Collect each line of the records containing the string "fixing".
......
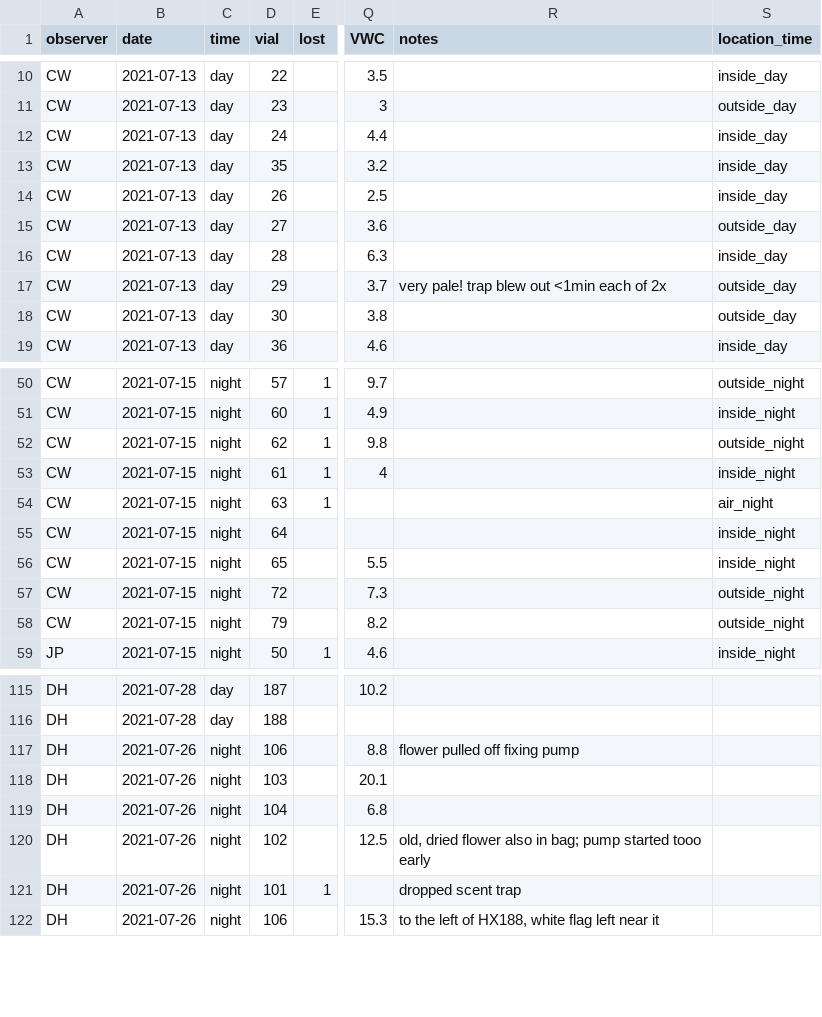
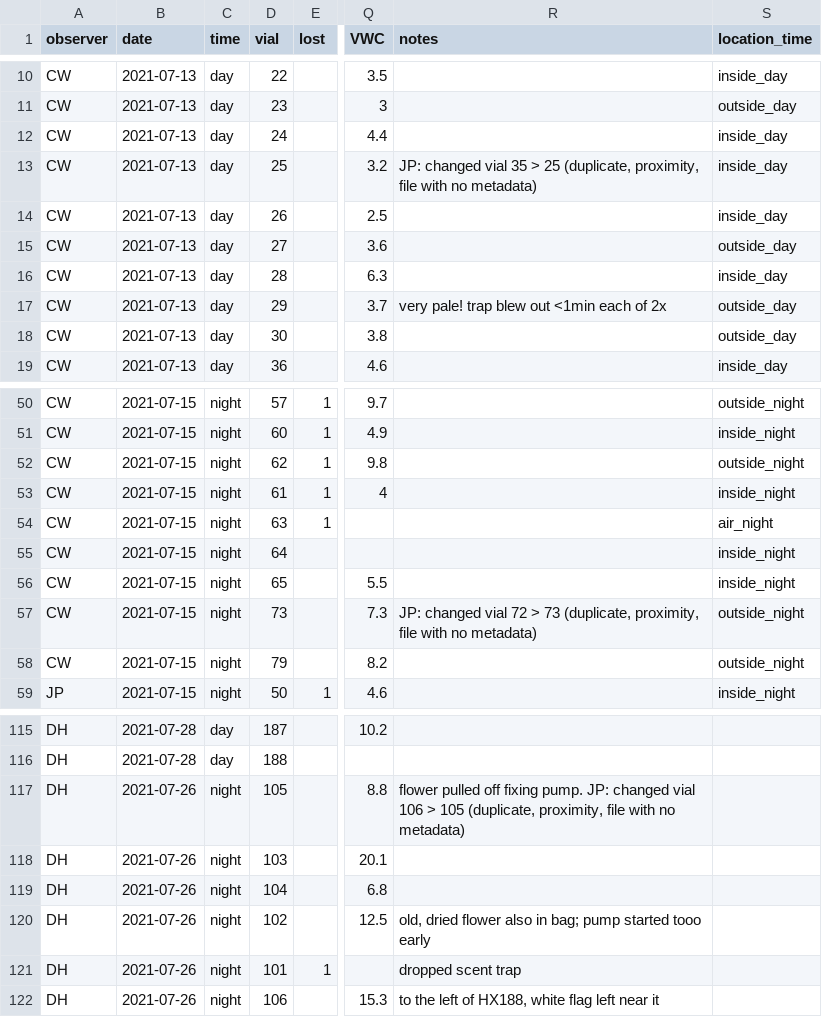
Before and after one commit to jmpowers/ipomopsis-temp, a TSV file: data/volatiles/2021 Spring Creek Volatiles - 2021.tsv, drawn as a sheet; only a part is shown, gaps mark what is left out; the diff names each change by its address in the sheet, - before the commit and + after, or states it on an @@ line.

```diff
--- a/data/volatiles/2021 Spring Creek Volatiles - 2021.tsv
+++ b/data/volatiles/2021 Spring Creek Volatiles - 2021.tsv
-D13 (vial): 35
+D13 (vial): 25
-R13 (notes): (empty)
+R13 (notes): JP: changed vial 35 > 25 (duplicate, proximity, file with no metadata)
-D57 (vial): 72
+D57 (vial): 73
-R57 (notes): (empty)
+R57 (notes): JP: changed vial 72 > 73 (duplicate, proximity, file with no metadata)
-D117 (vial): 106
+D117 (vial): 105
-R117 (notes): …off fixing pump
+R117 (notes): …off fixing pump. JP: changed vial 106 > 105 (duplicate, proximity, file with no metadata)
```
Also changed, not shown: data/volatiles/Ipo volatile compounds - chemsf_ipo.csv, 47 other files.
......
• Completed exercise:
-R117 (notes): …off fixing pump
+R117 (notes): …off fixing pump. JP: changed vial 106 > 105 (duplicate, proximity, file with no metadata)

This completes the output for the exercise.